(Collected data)
++++++++

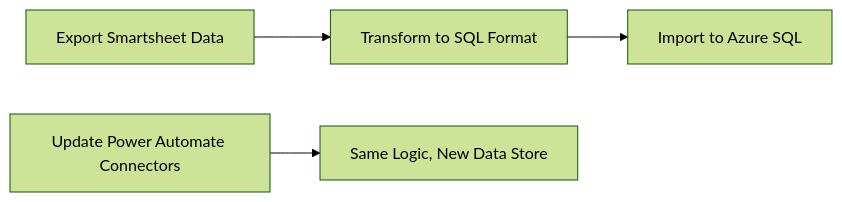
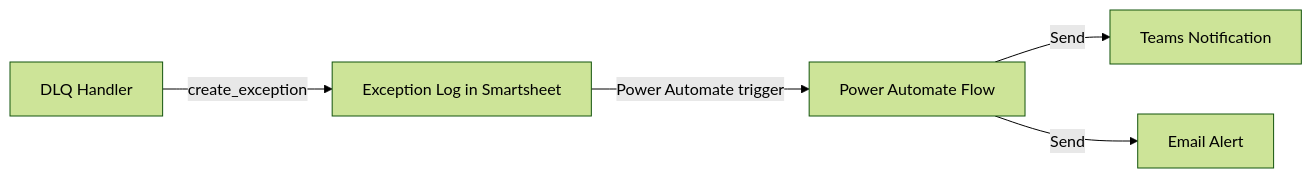
Before and after one commit to ahuraira/smartsheet-manufacturing-ops: the second of 2 diagrams in implementation_plan.md, drawn with Mermaid (forest theme). The commit also changed other lines of this file and 27 other files, not shown here.

````diff
--- a/implementation_plan.md
+++ b/implementation_plan.md
@@ -106,6 +197,7 @@
 ```mermaid
 flowchart LR
-    A[Export Smartsheet Data] --> B[Transform to SQL Format]
-    B --> C[Import to Azure SQL]
-    D[Update Power Automate Connectors] --> E[Same Logic, New Data Store]
+    DLQ[DLQ Handler] -->|create_exception| EX[Exception Log in Smartsheet]
+    EX -->|Power Automate trigger| PA[Power Automate Flow]
+    PA -->|Send| TEAMS[Teams Notification]
+    PA -->|Send| EMAIL[Email Alert]
 ```
````
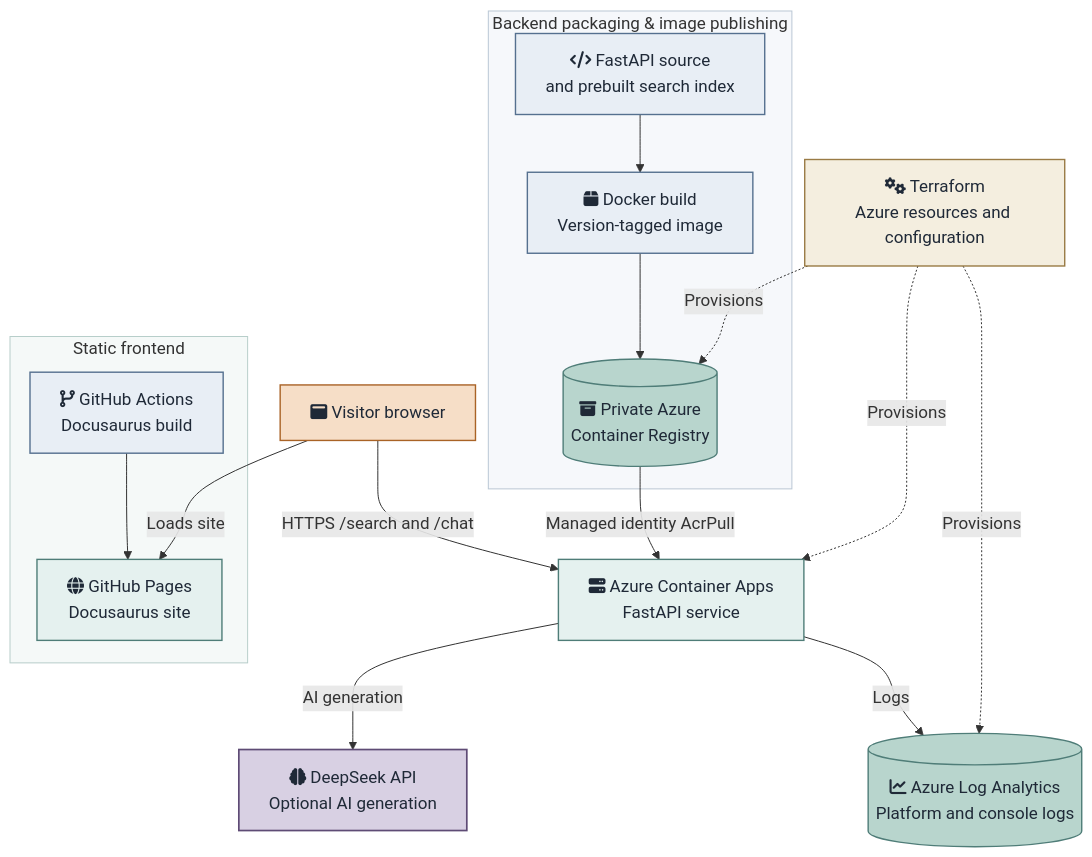
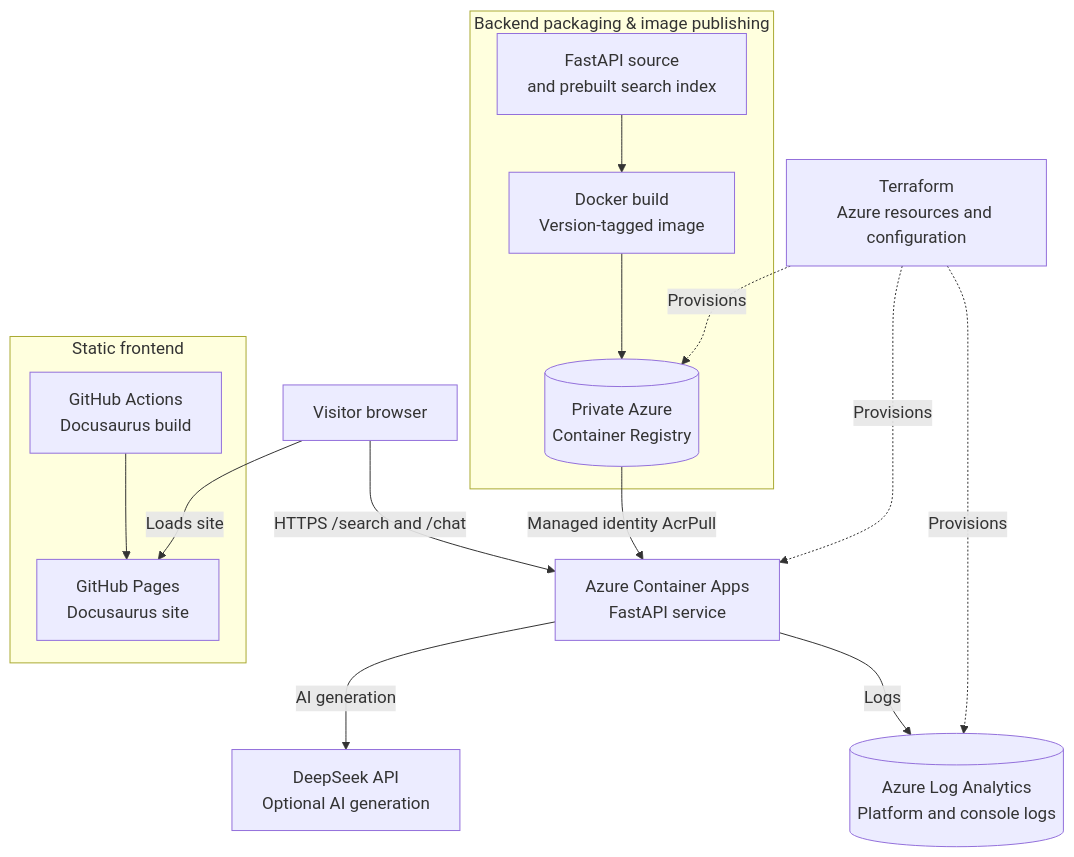
The third of 3 diagrams in docs/case-studies/RagSearchCloudArchitecture.md (iand4096/docusaurusportfolio), drawn with Mermaid before and after one commit. The commit also changed other lines of this file and 22 other files, not shown here.

Commit message:
Unify diagram figures with restrained styling and fullscreen zoom and pan

````diff
--- a/docs/case-studies/RagSearchCloudArchitecture.md
+++ b/docs/case-studies/RagSearchCloudArchitecture.md
@@ -263,52 +305,45 @@
 ```mermaid
 %%{init: {
   "flowchart": {"useMaxWidth": false, "nodeSpacing": 20, "rankSpacing": 45},
   "themeVariables": {"fontSize": "17px"}
 }}%%
 flowchart TB
     subgraph PACKAGE["Backend packaging & image publishing"]
-        Source["fa:fa-code FastAPI source<br/>and prebuilt search index"]
-        Docker["fa:fa-box Docker build<br/>Version-tagged image"]
-        ACR[("fa:fa-box-archive Private Azure<br/>Container Registry")]
+        Source["FastAPI source<br/>and prebuilt search index"]
+        Docker["Docker build<br/>Version-tagged image"]
+        ACR[("Private Azure<br/>Container Registry")]
         Source --> Docker --> ACR
     end
 
-        Terraform["fa:fa-gears Terraform<br/>Azure resources and configuration"]
+        Terraform["Terraform<br/>Azure resources and configuration"]
 
     subgraph FRONTEND["Static frontend"]
-        Actions["fa:fa-code-branch GitHub Actions<br/>Docusaurus build"]
-        Pages["fa:fa-globe GitHub Pages<br/>Docusaurus site"]
+        Actions["GitHub Actions<br/>Docusaurus build"]
+        Pages["GitHub Pages<br/>Docusaurus site"]
         Actions --> Pages
     end
 
-        Browser["fa:fa-window-maximize Visitor browser"]
-        ACA["fa:fa-server Azure Container Apps<br/>FastAPI service"]
-        DeepSeek["fa:fa-brain DeepSeek API<br/>Optional AI generation"]
-        Logs[("fa:fa-chart-line Azure Log Analytics<br/>Platform and console logs")]
+        Browser["Visitor browser"]
+        ACA["Azure Container Apps<br/>FastAPI service"]
+        DeepSeek["DeepSeek API<br/>Optional AI generation"]
+        Logs[("Azure Log Analytics<br/>Platform and console logs")]
         Browser -->|Loads site| Pages
         Browser -->|HTTPS /search and /chat| ACA
         ACA -->|AI generation| DeepSeek
         ACA -->|Logs| Logs
 
     ACR -->|Managed identity AcrPull| ACA
     Terraform -.->|Provisions| ACR
     Terraform -.->|Provisions| ACA
     Terraform -.->|Provisions| Logs
 
-    classDef input fill:#E8EEF5,stroke:#55708F,color:#1F2937,stroke-width:1.4px;
-    classDef process fill:#E5F1EF,stroke:#4F7D78,color:#1F2937,stroke-width:1.4px;
-    classDef storage fill:#B8D5CD,stroke:#4F7D78,color:#1F2937,stroke-width:1.4px;
-    classDef infra fill:#F4EEDF,stroke:#9A7B45,color:#1F2937,stroke-width:1.4px;
-    classDef interaction fill:#F6DEC7,stroke:#A96326,color:#1F2937,stroke-width:1.4px;
-    classDef generation fill:#D8D0E3,stroke:#5E4B75,color:#1F2937,stroke-width:1.7px;
-
-    class Source,Docker,Actions input;
-    class Pages,ACA process;
+    class Source input;
+    class Docker,Actions,ACA process;
     class ACR,Logs storage;
     class Terraform infra;
-    class Browser interaction;
+    class Pages,Browser interaction;
     class DeepSeek generation;
 
-    style PACKAGE fill:#F6F8FB,stroke:#BAC7D4,stroke-width:1px
-    style FRONTEND fill:#F5F9F8,stroke:#B7CECA,stroke-width:1px
+    class PACKAGE group-process;
+    class FRONTEND group-interaction;
 ```
````
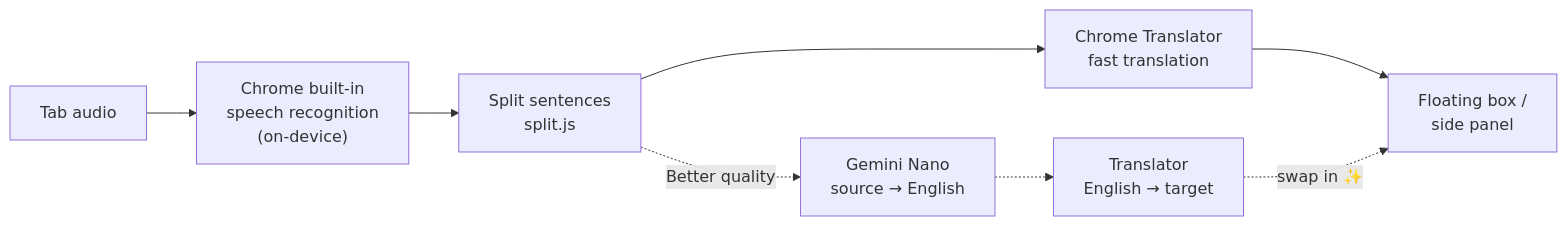
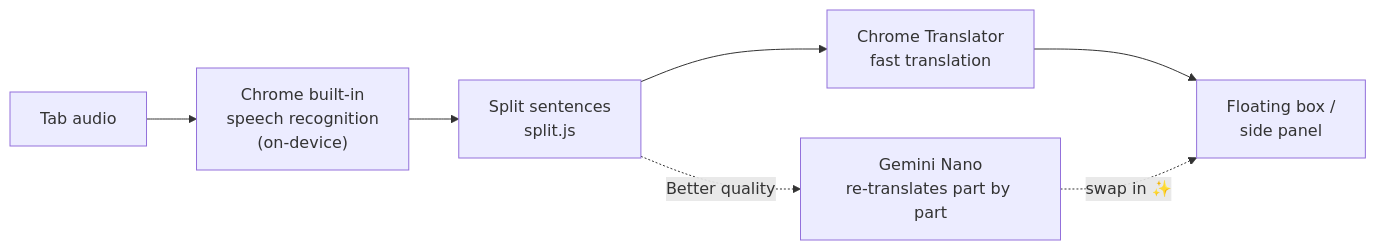
The diagram in README.en.md (Ashur5457/freelivesub), drawn with Mermaid before and after one commit. The commit also changed other lines of this file and 13 other files, not shown here.

First line of the commit message:
v0.12.3: better-quality mode translates directly, part by part

````diff
--- a/README.en.md
+++ b/README.en.md
@@ -41,10 +41,9 @@
 ```mermaid
 flowchart LR
   TAB["Tab audio"] --> SR["Chrome built-in<br/>speech recognition<br/>(on-device)"]
   SR --> SPLIT["Split sentences<br/>split.js"]
   SPLIT --> TR["Chrome Translator<br/>fast translation"]
   TR --> SUB["Floating box /<br/>side panel"]
-  SPLIT -. Better quality .-> NANO["Gemini Nano<br/>source → English"]
-  NANO -.-> TR2["Translator<br/>English → target"]
-  TR2 -. swap in ✨ .-> SUB
+  SPLIT -. Better quality .-> NANO["Gemini Nano<br/>re-translates part by part"]
+  NANO -. swap in ✨ .-> SUB
 ```
````
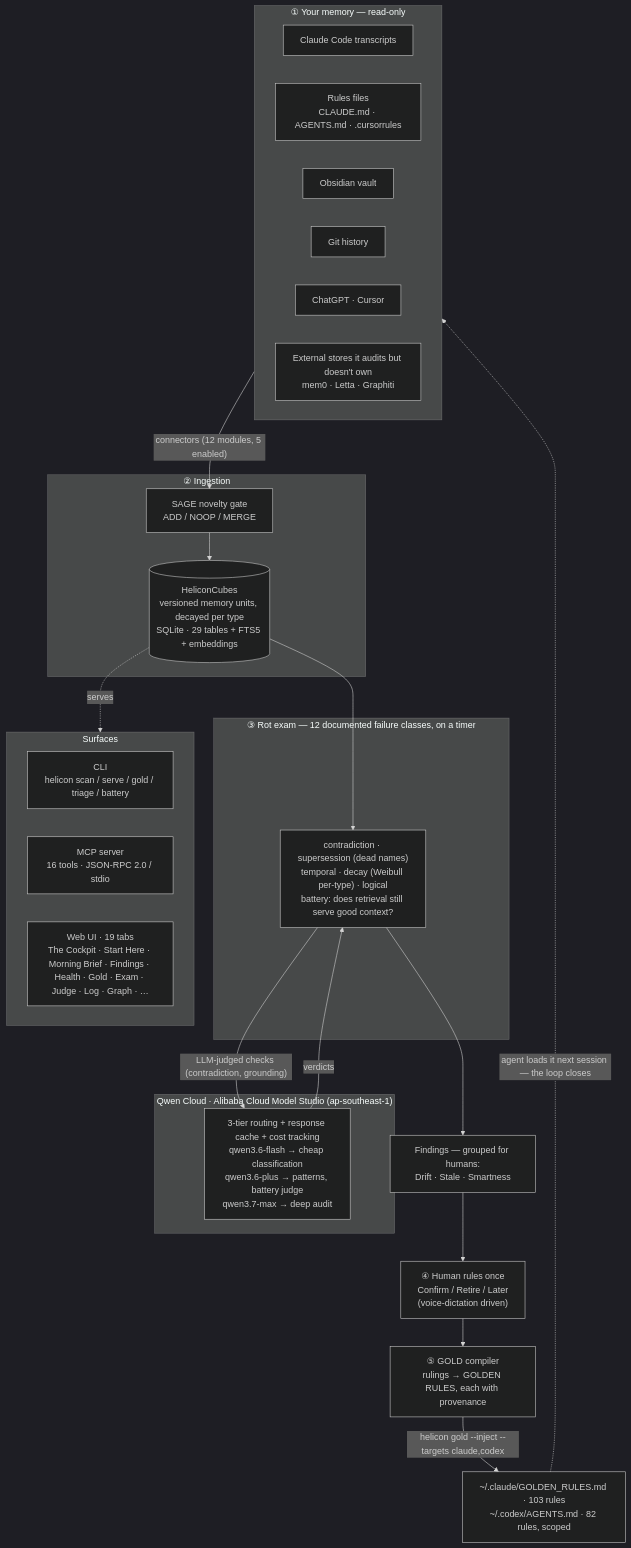
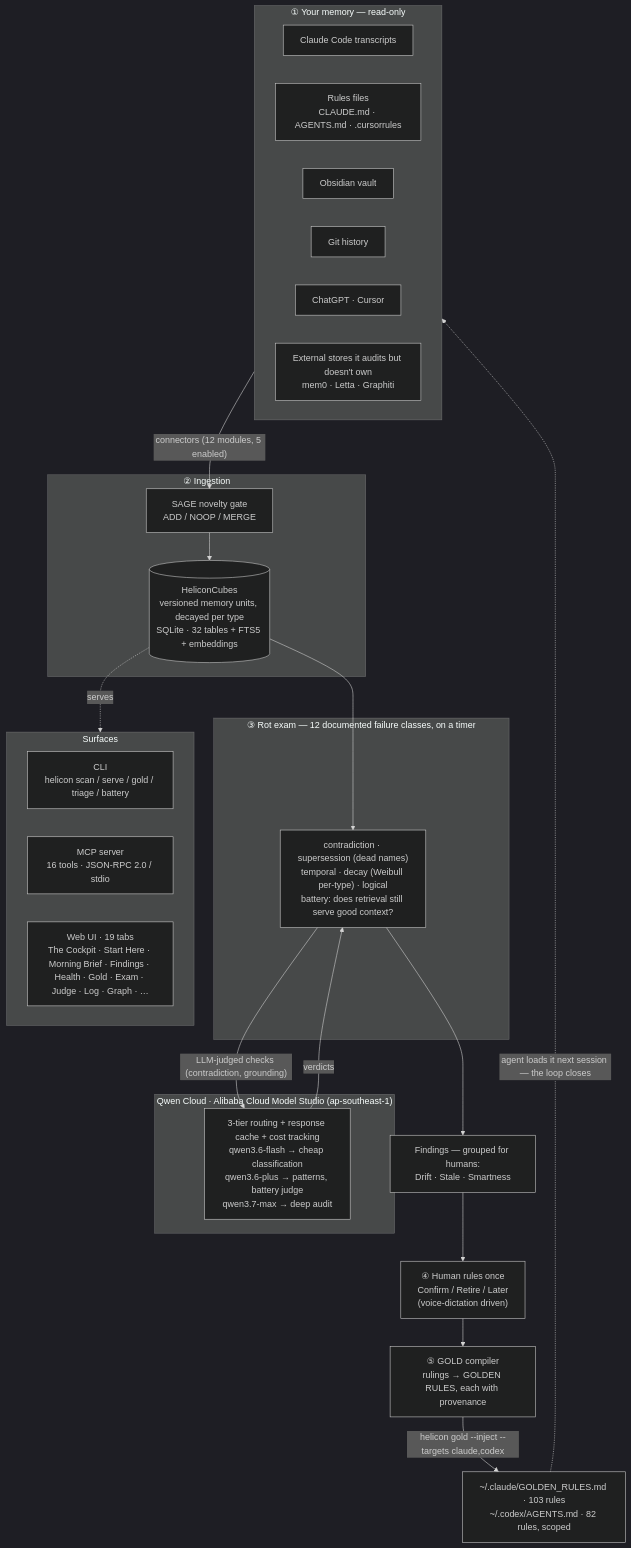
The first of 2 diagrams in ARCHITECTURE.md (Morkeeth/mountain-of-helicon), drawn with Mermaid (dark theme) before and after one commit. The commit also changed other lines of this file and 9 other files, not shown here.

````diff
--- a/ARCHITECTURE.md
+++ b/ARCHITECTURE.md
@@ -11,45 +11,45 @@
 ```mermaid
 flowchart TD
   subgraph SRC["① Your memory — read-only"]
     A1["Claude Code transcripts"]
     A2["Rules files<br/>CLAUDE.md · AGENTS.md · .cursorrules"]
     A3["Obsidian vault"]
     A4["Git history"]
     A5["ChatGPT · Cursor"]
     A6["External stores it audits but doesn't own<br/>mem0 · Letta · Graphiti"]
   end
 
   SRC -->|"connectors (12 modules, 5 enabled)"| GATE
 
   subgraph INGEST["② Ingestion"]
     GATE["SAGE novelty gate<br/>ADD / NOOP / MERGE"]
-    CUBES[("HeliconCubes<br/>versioned memory units, decayed per type<br/>SQLite · 29 tables + FTS5 + embeddings")]
+    CUBES[("HeliconCubes<br/>versioned memory units, decayed per type<br/>SQLite · 32 tables + FTS5 + embeddings")]
     GATE --> CUBES
   end
 
   CUBES --> EXAM
 
   subgraph AUDIT["③ Rot exam — 12 documented failure classes, on a timer"]
     EXAM["contradiction · supersession (dead names)<br/>temporal · decay (Weibull per-type) · logical<br/>battery: does retrieval still serve good context?"]
   end
 
   EXAM -->|"LLM-judged checks (contradiction, grounding)"| QWEN
   QWEN -->|verdicts| EXAM
 
   subgraph QWENC["Qwen Cloud · Alibaba Cloud Model Studio (ap-southeast-1)"]
     QWEN["3-tier routing + response cache + cost tracking<br/>qwen3.6-flash → cheap classification<br/>qwen3.6-plus → patterns, battery judge<br/>qwen3.7-max → deep audit"]
   end
 
   EXAM --> FIND["Findings — grouped for humans:<br/>Drift · Stale · Smartness"]
   FIND --> HUMAN["④ Human rules once<br/>Confirm / Retire / Later<br/>(voice-dictation driven)"]
   HUMAN --> GOLD["⑤ GOLD compiler<br/>rulings → GOLDEN RULES, each with provenance"]
   GOLD -->|"helicon gold --inject --targets claude,codex"| INJECT["~/.claude/GOLDEN_RULES.md · 103 rules<br/>~/.codex/AGENTS.md · 82 rules, scoped"]
   INJECT -.->|"agent loads it next session — the loop closes"| SRC
 
   CUBES -.serves.-> SURF
   subgraph SURF["Surfaces"]
     CLI["CLI<br/>helicon scan / serve / gold / triage / battery"]
     MCP["MCP server<br/>16 tools · JSON-RPC 2.0 / stdio"]
     WEB["Web UI · 19 tabs<br/>The Cockpit · Start Here · Morning Brief · Findings · Health · Gold · Exam · Judge · Log · Graph · …"]
   end
 ```
````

++++++++

Restate word for word the lines above, beginning with the one that contains "19 tabs<br/>The Cockpit" and ending with the last line.

[Finished exercise]
     WEB["Web UI · 19 tabs<br/>The Cockpit · Start Here · Morning Brief · Findings · Health · Gold · Exam · Judge · Log · Graph · …"]
   end
 ```
````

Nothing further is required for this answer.